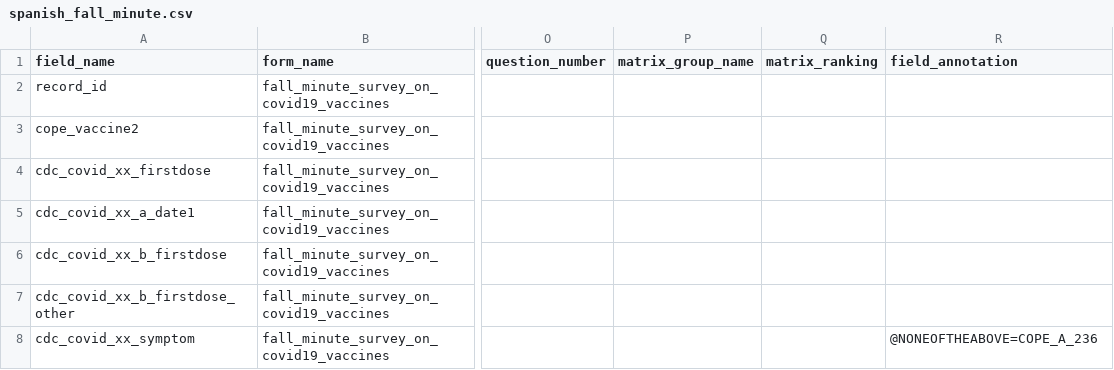
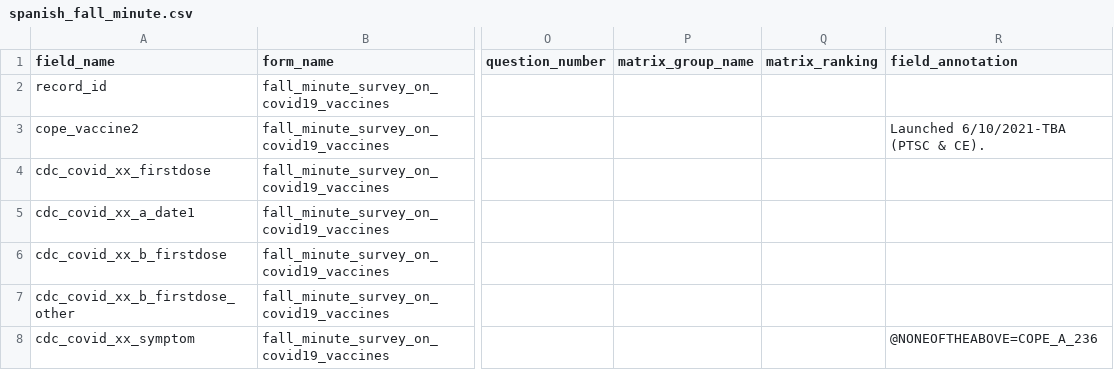
Before and after one commit to hwalker23/AoU-REDCap-DataDictionaries, a CSV file: spanish_data_dictionaries/spanish_fall_minute.csv, drawn as a sheet; only a part is shown, gaps mark what is left out; the diff names each change by its address in the sheet, - before the commit and + after, or states it on an @@ line.

```diff
--- a/spanish_data_dictionaries/spanish_fall_minute.csv
+++ b/spanish_data_dictionaries/spanish_fall_minute.csv
-R3 (field_annotation): (empty)
+R3 (field_annotation): Launched 6/10/2021-TBA (PTSC & CE).
```
Also changed, not shown: english_data_dictionaries/english_basics.csv, english_data_dictionaries/english_fall_minute.csv, 4 other files.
※ ※ ※
# [Problem statement]
Nothing but the records, restated word for word and stripped of images, belongs in the answer.

# [Exercise response]
Before and after one commit to hwalker23/AoU-REDCap-DataDictionaries, a CSV file: spanish_data_dictionaries/spanish_fall_minute.csv, drawn as a sheet; only a part is shown, gaps mark what is left out; the diff names each change by its address in the sheet, - before the commit and + after, or states it on an @@ line.

```diff
--- a/spanish_data_dictionaries/spanish_fall_minute.csv
+++ b/spanish_data_dictionaries/spanish_fall_minute.csv
-R3 (field_annotation): (empty)
+R3 (field_annotation): Launched 6/10/2021-TBA (PTSC & CE).
```
Also changed, not shown: english_data_dictionaries/english_basics.csv, english_data_dictionaries/english_fall_minute.csv, 4 other files.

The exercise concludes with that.